How do cells achieve the astonishing level of spatial organization that characterizes them? What are the mechanisms involved? We want to answer these questions using the bottom-up approach of synthetic biology, with a special focus on optogenetics.

 


Synthetic Biology

 

We are looking for a PhD Student. Please check the open positions.

 

In the Synthetic Biology group we are interested in understanding the molecular mechanisms that allow cells to organize their content in a highly complex spatiotemporal manner. In recent years, in fact, it has become more and more evident that even the small bacterial cells localize molecules – be it single proteins, macromolecular machineries or mRNAs – to specific addresses and that such localization is often under a tight temporal control. Therefore, spatiotemporal organization is an "ancient" cellular trait that adds to the other layers of regulation used by cells to control their processes.

 

   Synthetic networks for spatially confined cellular processes

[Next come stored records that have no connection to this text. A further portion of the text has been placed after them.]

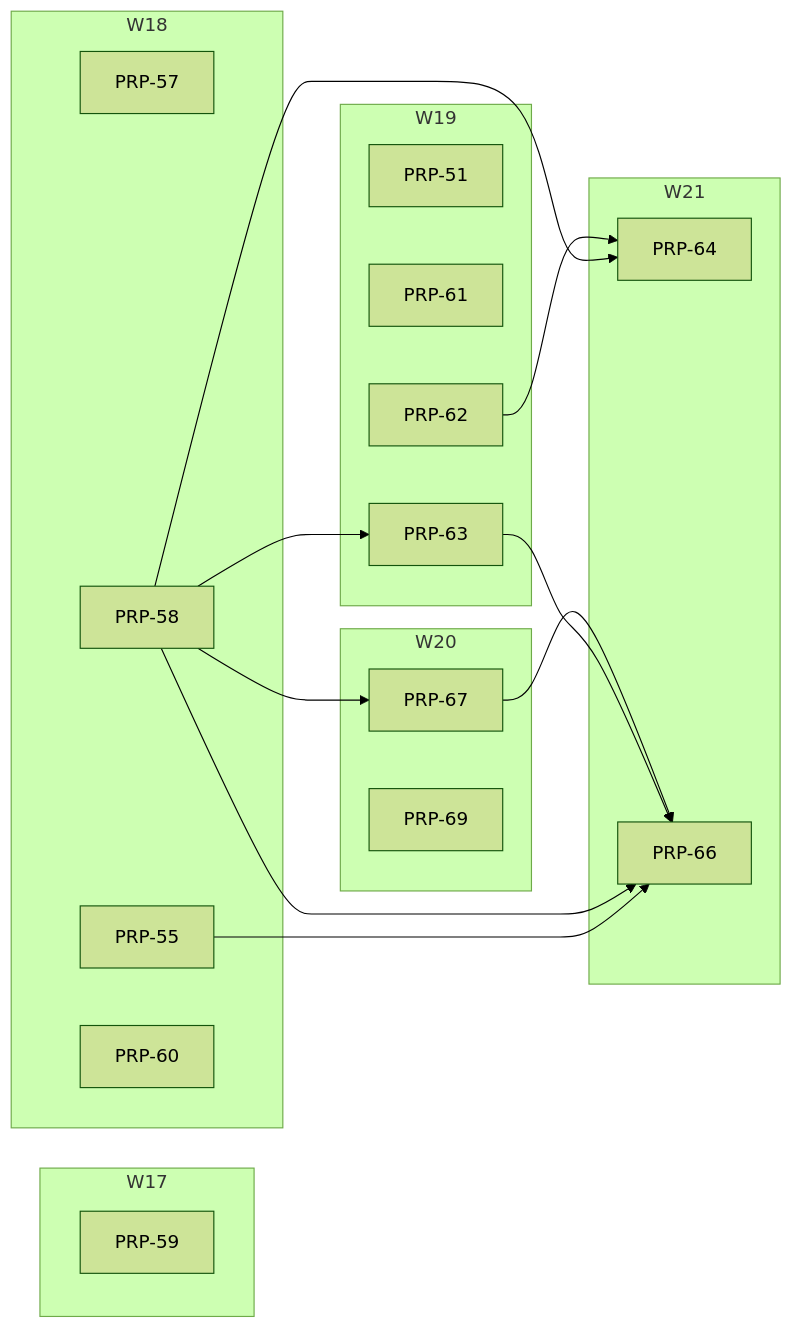
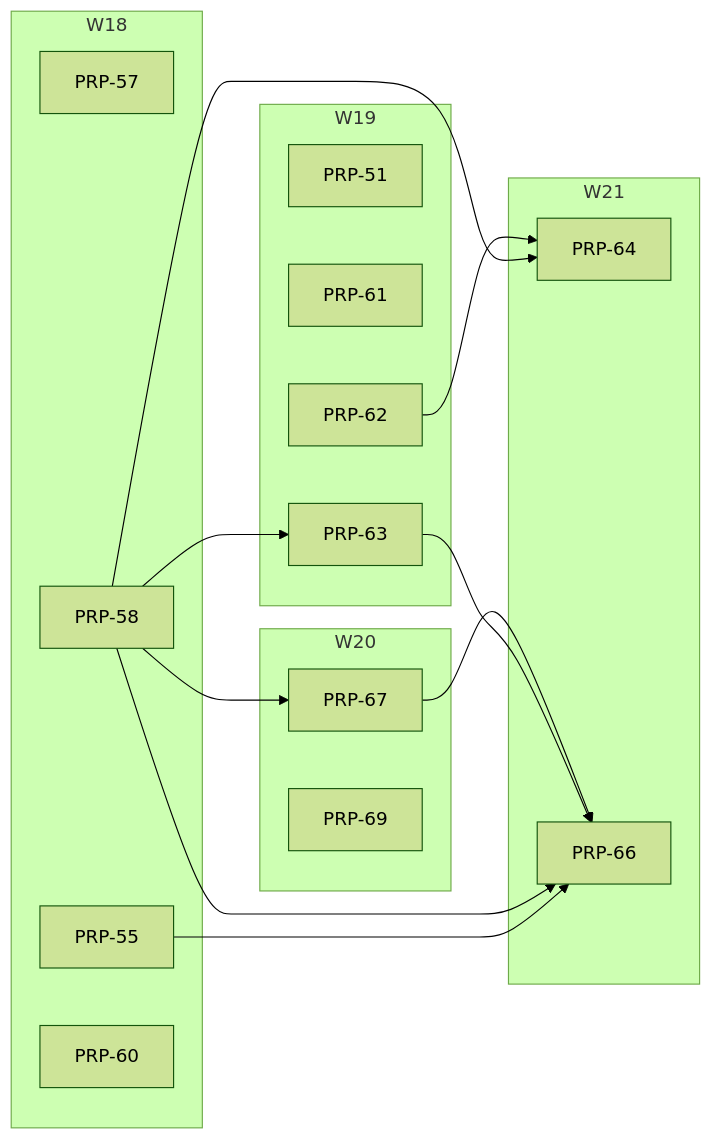
One commit to fgarofalo56/neurosphere changed the diagram in PRPs/EXECUTION-PLAN.md. Above: the diagram before and after it, drawn with Mermaid (forest theme). The commit also changed other lines of this file and 4 other files, not shown here.

````diff
--- a/PRPs/EXECUTION-PLAN.md
+++ b/PRPs/EXECUTION-PLAN.md
@@ -105,34 +97,31 @@
 ```mermaid
 flowchart LR
-  subgraph W17
-    P59["PRP-59"]
-  end
   subgraph W18
     P57["PRP-57"]
     P55["PRP-55"]
     P58["PRP-58"]
     P60["PRP-60"]
   end
   subgraph W19
     P51["PRP-51"]
     P61["PRP-61"]
     P62["PRP-62"]
     P63["PRP-63"]
   end
   subgraph W20
     P67["PRP-67"]
     P69["PRP-69"]
   end
   subgraph W21
     P64["PRP-64"]
     P66["PRP-66"]
   end
   P58 --> P63
   P58 --> P64
   P62 --> P64
   P55 --> P66
   P58 --> P66
   P63 --> P66
   P67 --> P66
   P58 --> P67
 ```
````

  Using light to control the localization and function of proteins
  The Min system as a paradigm for self-organized pattern formation